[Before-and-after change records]
⟨

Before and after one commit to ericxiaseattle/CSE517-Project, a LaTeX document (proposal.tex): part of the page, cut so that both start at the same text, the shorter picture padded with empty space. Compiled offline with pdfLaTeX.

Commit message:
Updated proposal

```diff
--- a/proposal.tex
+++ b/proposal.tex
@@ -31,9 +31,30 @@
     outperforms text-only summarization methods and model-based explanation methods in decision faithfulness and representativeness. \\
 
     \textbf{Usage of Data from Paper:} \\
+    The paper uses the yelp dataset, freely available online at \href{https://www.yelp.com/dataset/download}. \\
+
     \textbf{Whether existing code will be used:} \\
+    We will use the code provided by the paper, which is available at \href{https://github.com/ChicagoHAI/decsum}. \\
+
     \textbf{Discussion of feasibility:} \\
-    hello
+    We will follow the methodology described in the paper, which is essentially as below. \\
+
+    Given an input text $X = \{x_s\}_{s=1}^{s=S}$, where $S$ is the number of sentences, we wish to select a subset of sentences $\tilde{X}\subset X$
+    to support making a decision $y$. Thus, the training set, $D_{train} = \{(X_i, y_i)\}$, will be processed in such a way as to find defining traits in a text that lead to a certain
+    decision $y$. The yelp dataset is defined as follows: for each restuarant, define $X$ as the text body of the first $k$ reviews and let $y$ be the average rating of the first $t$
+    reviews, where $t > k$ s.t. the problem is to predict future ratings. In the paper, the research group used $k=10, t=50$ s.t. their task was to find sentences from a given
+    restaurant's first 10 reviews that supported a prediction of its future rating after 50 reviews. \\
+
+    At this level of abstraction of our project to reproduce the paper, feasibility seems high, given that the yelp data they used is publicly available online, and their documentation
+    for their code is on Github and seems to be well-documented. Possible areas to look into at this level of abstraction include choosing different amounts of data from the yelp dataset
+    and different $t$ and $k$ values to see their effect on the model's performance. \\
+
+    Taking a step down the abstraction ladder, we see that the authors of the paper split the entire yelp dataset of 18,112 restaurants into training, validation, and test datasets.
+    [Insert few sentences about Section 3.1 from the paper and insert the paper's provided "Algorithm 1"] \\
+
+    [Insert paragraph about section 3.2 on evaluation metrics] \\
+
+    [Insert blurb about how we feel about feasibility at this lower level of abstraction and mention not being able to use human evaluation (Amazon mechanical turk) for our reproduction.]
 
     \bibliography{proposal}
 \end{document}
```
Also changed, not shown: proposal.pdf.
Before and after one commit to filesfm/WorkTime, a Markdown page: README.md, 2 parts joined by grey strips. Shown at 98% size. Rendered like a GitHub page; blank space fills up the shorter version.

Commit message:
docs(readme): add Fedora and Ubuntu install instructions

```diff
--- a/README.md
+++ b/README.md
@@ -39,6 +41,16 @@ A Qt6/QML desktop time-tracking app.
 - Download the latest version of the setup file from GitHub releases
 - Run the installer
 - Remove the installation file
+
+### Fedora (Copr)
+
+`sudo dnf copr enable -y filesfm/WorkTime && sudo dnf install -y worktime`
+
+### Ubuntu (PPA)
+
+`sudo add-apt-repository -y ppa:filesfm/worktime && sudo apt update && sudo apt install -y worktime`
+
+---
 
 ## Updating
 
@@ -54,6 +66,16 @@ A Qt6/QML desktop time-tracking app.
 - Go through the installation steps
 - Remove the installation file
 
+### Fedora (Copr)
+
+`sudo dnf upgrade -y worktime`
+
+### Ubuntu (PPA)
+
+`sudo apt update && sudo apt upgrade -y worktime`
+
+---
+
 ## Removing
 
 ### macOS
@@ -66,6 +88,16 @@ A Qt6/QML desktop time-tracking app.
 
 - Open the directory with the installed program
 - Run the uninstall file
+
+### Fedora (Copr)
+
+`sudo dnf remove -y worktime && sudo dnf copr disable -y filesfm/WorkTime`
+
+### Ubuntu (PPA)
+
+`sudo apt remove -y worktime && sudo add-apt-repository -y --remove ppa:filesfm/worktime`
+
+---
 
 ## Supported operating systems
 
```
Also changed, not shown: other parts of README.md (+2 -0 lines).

⟩

> **REQUIRED ACTION**
Say how many lines in the entries above contain the string "that". Give the number by itself.

> **WRITTEN REPLY**
5